**Problem statement**
Go through the listing and copy each line with the string "ease".

**Listed entries**

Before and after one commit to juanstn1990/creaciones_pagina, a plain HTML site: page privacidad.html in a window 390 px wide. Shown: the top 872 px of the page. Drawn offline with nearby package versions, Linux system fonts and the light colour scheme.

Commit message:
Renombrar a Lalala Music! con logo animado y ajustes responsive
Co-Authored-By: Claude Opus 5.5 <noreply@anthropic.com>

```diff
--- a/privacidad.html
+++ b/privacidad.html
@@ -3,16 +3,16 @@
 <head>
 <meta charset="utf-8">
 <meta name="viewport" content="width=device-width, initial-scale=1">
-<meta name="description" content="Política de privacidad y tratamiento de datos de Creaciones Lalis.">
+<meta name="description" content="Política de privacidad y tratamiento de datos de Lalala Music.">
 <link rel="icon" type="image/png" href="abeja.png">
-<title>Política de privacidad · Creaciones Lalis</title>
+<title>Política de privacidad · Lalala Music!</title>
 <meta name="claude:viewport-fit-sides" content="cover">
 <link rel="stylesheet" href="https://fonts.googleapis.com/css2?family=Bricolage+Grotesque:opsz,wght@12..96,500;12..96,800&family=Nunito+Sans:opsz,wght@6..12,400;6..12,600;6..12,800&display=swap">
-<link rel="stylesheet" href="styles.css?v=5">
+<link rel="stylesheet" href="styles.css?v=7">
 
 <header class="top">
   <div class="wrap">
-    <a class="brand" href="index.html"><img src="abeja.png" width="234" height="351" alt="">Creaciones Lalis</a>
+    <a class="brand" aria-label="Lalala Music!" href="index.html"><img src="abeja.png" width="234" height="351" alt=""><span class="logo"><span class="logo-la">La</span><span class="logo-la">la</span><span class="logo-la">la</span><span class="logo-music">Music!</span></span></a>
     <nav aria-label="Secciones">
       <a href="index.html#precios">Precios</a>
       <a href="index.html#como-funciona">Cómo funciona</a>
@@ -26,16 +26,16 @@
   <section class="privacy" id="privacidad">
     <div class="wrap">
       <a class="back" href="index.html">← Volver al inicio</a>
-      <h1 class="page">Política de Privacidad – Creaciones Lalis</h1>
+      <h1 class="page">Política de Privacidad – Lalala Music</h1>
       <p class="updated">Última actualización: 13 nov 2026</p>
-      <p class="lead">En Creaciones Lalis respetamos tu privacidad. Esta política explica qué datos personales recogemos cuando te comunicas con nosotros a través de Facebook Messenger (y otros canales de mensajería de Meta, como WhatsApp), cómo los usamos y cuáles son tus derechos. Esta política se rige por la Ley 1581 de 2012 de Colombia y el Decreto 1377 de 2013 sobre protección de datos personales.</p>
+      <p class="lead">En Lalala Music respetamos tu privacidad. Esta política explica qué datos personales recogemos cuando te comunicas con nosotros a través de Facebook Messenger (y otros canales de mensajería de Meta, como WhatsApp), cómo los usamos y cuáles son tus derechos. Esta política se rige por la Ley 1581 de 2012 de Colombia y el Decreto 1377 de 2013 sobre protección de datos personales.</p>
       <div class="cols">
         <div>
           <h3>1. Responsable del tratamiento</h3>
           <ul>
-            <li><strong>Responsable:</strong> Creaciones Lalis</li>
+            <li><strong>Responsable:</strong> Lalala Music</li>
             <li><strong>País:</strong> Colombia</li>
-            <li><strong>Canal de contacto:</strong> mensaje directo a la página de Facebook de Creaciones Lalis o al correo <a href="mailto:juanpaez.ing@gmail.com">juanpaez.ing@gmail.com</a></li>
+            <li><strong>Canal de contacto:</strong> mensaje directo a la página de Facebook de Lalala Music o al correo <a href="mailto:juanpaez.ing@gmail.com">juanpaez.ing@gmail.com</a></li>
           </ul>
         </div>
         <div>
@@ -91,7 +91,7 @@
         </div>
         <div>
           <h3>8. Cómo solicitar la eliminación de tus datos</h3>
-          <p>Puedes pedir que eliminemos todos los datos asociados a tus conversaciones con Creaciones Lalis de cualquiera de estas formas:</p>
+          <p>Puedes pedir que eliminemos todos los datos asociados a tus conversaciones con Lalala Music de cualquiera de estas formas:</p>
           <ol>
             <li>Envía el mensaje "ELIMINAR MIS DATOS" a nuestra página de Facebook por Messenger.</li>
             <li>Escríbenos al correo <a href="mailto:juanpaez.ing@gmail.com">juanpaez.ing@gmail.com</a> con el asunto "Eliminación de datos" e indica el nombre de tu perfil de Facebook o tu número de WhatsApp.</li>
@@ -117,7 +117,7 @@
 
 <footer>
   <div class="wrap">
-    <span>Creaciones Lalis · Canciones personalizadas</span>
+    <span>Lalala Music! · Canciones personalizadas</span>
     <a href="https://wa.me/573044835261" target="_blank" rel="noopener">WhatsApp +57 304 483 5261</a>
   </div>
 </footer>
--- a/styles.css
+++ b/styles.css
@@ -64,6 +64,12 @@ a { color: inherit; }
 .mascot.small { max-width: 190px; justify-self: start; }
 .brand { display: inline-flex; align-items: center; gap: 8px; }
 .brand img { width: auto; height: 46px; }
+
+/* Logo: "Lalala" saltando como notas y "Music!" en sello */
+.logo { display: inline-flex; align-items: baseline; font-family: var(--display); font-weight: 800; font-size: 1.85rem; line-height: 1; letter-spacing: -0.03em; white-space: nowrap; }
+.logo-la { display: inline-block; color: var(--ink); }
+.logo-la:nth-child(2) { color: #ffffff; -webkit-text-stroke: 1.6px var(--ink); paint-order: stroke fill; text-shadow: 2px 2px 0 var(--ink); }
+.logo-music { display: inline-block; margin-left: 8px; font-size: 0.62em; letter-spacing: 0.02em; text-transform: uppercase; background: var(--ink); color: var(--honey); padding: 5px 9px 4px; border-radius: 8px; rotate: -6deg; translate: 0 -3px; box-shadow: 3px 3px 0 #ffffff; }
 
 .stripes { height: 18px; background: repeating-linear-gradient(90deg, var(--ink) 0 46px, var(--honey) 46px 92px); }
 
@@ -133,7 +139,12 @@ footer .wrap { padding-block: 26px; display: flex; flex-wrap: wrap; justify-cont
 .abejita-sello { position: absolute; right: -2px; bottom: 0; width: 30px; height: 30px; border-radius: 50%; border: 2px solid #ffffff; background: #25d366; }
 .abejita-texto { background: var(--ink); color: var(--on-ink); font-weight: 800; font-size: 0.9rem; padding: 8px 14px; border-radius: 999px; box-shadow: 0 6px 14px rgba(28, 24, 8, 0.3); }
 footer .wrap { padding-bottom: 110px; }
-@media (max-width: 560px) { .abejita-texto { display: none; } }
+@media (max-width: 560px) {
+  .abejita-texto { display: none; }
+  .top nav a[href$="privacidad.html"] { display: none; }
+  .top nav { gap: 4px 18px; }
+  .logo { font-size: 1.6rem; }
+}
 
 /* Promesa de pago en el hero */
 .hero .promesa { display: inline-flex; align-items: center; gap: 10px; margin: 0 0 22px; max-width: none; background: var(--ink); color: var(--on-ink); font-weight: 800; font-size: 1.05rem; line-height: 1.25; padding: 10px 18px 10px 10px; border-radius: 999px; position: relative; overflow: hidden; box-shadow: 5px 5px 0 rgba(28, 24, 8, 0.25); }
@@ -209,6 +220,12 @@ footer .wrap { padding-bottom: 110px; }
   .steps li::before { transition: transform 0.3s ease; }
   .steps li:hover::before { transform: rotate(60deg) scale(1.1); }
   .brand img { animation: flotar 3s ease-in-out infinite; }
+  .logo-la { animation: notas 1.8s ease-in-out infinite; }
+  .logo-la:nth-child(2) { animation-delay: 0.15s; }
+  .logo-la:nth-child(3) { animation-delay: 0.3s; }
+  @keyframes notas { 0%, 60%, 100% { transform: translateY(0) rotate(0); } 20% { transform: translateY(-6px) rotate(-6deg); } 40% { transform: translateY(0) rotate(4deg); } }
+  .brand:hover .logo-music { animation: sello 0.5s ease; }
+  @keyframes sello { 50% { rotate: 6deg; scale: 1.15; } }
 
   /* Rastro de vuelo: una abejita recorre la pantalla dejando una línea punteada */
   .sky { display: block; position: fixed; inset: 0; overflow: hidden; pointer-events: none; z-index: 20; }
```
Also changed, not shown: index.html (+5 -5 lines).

**Written solution**
   .steps li::before { transition: transform 0.3s ease; }
   .brand img { animation: flotar 3s ease-in-out infinite; }
+  .logo-la { animation: notas 1.8s ease-in-out infinite; }
+  .brand:hover .logo-music { animation: sello 0.5s ease; }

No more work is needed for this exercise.